A Symfony foundation
Since the release of Drupal 8 at the end of 2015, the CMS has been based on Symfony components that provide the technology foundations for its operation. But why incorporate Symfony elements in Drupal?
It is not through laziness or a desire to follow trends, but to provide a solid basis for the system as a whole. The Symfony components used will form the foundation that the CMS is built on. Whatever project you want to create using Drupal, this foundation will remain identical.
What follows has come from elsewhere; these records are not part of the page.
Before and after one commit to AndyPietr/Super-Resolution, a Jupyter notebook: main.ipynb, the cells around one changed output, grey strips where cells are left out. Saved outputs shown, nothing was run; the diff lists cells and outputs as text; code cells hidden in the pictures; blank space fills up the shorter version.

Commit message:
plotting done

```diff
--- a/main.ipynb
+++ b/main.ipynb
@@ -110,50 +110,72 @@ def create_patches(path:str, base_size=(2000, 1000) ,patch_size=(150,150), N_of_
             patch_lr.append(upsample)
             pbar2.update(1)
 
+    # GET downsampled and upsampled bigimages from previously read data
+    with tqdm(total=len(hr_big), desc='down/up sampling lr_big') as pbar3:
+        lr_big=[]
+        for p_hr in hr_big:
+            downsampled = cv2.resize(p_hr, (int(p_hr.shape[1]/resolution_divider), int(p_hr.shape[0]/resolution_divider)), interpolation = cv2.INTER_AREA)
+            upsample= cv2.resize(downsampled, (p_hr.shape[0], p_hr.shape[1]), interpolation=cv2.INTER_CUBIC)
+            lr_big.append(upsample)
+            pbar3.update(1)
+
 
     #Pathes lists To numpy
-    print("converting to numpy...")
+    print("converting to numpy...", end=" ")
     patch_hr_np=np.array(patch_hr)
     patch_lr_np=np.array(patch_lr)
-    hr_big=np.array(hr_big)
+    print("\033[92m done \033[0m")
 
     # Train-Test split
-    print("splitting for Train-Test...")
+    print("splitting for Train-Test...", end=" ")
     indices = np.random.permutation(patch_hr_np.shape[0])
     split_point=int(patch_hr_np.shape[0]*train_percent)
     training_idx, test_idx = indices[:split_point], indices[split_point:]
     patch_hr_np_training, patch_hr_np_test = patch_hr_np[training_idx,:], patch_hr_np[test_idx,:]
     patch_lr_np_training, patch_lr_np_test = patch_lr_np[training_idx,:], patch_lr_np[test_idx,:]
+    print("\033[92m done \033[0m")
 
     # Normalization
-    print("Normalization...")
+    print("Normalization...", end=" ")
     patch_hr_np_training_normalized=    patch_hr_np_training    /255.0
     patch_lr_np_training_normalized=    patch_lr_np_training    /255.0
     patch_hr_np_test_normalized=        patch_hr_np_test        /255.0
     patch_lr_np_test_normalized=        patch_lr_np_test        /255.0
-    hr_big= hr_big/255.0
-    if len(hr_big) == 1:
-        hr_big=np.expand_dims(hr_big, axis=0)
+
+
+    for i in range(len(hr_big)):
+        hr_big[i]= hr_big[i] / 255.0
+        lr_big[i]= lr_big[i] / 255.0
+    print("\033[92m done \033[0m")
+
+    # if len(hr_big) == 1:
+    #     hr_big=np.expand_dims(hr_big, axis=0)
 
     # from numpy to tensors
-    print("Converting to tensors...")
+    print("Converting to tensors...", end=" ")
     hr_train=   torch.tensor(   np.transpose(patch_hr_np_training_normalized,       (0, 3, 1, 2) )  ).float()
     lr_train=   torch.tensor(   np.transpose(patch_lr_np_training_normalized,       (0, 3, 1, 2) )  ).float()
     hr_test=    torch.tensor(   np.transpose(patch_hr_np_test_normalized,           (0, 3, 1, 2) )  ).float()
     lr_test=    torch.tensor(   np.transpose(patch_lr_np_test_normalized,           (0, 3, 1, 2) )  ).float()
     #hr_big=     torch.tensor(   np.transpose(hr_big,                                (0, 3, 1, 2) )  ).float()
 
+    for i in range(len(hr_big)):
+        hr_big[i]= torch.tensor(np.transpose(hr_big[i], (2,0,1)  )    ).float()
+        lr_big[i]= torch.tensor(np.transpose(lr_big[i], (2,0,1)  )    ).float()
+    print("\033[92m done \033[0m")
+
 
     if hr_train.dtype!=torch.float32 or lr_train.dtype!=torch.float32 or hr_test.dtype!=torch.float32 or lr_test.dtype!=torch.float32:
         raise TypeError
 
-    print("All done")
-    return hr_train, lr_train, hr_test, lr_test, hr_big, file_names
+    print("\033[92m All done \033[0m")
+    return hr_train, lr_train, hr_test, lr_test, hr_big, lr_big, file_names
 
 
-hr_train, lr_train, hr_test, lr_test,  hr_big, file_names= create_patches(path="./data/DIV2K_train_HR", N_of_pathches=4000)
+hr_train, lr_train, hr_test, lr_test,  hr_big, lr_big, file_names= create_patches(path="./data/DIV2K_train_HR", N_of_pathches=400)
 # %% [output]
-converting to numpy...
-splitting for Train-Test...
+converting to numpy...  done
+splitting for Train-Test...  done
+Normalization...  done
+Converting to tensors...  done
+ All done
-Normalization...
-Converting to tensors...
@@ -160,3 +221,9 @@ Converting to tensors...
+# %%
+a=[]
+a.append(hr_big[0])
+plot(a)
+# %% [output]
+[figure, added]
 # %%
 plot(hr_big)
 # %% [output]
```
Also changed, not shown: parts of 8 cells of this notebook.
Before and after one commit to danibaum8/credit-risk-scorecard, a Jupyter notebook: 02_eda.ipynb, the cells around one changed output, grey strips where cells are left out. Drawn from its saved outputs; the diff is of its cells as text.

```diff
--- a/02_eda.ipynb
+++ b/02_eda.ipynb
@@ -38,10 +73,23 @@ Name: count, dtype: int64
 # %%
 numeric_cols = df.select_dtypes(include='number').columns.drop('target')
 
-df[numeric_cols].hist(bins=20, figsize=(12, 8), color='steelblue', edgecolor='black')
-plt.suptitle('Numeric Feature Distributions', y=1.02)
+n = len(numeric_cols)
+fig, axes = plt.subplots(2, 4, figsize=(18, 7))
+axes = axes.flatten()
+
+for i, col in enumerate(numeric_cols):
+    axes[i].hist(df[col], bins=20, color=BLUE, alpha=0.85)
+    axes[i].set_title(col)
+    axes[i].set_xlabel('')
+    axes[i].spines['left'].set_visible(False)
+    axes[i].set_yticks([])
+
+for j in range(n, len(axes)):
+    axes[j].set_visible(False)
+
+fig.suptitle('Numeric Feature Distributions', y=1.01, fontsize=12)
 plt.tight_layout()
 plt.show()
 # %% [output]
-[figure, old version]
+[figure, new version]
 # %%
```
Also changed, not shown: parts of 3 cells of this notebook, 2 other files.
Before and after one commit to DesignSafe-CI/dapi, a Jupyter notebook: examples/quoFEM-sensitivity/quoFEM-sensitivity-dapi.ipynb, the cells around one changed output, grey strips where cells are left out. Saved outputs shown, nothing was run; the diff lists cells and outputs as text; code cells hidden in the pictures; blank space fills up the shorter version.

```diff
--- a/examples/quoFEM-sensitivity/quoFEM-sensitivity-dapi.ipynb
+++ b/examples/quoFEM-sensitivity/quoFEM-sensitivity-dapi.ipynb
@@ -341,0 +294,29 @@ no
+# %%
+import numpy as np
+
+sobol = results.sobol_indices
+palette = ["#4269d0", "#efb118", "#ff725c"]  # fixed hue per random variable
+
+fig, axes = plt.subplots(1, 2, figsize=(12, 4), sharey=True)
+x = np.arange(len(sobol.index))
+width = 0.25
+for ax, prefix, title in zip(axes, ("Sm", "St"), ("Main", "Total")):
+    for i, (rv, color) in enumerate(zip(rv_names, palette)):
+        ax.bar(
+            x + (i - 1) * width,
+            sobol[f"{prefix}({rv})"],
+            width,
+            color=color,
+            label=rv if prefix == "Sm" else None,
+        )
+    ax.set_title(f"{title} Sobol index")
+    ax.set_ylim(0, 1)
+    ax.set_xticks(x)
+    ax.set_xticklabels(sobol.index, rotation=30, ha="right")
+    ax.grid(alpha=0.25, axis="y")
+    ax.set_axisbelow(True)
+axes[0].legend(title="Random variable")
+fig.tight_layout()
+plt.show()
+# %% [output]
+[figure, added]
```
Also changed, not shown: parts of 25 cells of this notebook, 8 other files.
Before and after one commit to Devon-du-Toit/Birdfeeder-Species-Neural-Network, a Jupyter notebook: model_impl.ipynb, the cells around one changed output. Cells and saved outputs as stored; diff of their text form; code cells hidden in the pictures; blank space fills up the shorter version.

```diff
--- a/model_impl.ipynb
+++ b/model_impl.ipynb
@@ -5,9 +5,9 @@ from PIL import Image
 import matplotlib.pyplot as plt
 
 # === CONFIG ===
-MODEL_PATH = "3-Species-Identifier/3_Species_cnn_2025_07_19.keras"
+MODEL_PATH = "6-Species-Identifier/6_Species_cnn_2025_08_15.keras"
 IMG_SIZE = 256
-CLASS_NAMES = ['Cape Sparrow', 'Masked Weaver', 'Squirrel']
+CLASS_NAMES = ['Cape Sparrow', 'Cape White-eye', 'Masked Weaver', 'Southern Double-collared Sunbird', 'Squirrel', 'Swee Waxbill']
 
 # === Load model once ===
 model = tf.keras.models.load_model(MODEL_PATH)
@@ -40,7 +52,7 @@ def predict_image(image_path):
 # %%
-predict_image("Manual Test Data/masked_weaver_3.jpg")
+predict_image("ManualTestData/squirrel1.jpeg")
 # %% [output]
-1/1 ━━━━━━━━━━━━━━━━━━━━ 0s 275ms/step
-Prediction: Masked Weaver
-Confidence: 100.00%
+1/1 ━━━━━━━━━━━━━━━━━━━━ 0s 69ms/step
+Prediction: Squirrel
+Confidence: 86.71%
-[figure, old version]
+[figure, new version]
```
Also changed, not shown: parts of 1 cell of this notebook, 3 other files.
The idea is to reuse what has already been produced, tested and maintained, so you don’t have to reinvent the wheel and can rely on tried-and-tested building blocks.
These two tools, which were both designed using PHP technology, are fairly complementary: the Symfony framework serves as the technology foundation, while the aim of Drupal is to provide a content creation and management experience.
Note that this paradigm shift has also affected the frequency of subsequent major version releases. To take a recent example, in early November 2021 support for Drupal 8 came to an end, for the simple reason that the built-in components, based on Symfony 3, were also arriving at their end-of-support date. The same will happen with Drupal 9 and Symfony 4, and so on. Drupal and Symfony version upgrades will now be linked.
This evolution of the Drupal CMS has also opened the door to all Symfony developers and thereby increased the number of potential developers for a Drupal project. While not all Symfony components are built into Drupal, the approach to this CMS will not be too confusing for anyone who is familiar with the Symfony framework.
A plethora of themes and modules
Upon installation, Drupal is fairly sparing with features. What may at first seem like a limitation is actually intentional: Drupal is based on a modular approach where you only activate the features you need for your project. This approach avoids overloading your administration interfaces with unnecessary pages or buttons, and can of course help optimize the performance of your project by using only what is needed.
These functional building blocks are referred to as ‘modules’ in the Drupal ecosystem. The basic modules (available upon installation) can, for example, be used to add comments at the bottom of articles or a basic contact form, but they also offer more advanced settings, such as page rendering with the BigPipe technology or webservice management modules.
The range of possibilities can be widened using modules from the Drupal community. The key factor in Drupal’s success has been that it offers developers centralized management of these modules on the website Drupal.org. If we only take into account the latest major version, Drupal 9, there are no less than 7200 modules available to expand the tool’s features.
When reading through client specifications, a project manager I know had a catchphrase: “there’s a module for that” (in reference to Apple’s famous slogan for its app store). And he is not wrong: this huge shared code base often enables us to cover 80% of the needs of a project!
This is the major strength of OpenSource platforms and their communities. Without the contribution of these modules, Drupal would not be as widespread as it is today and I would not be writing this article.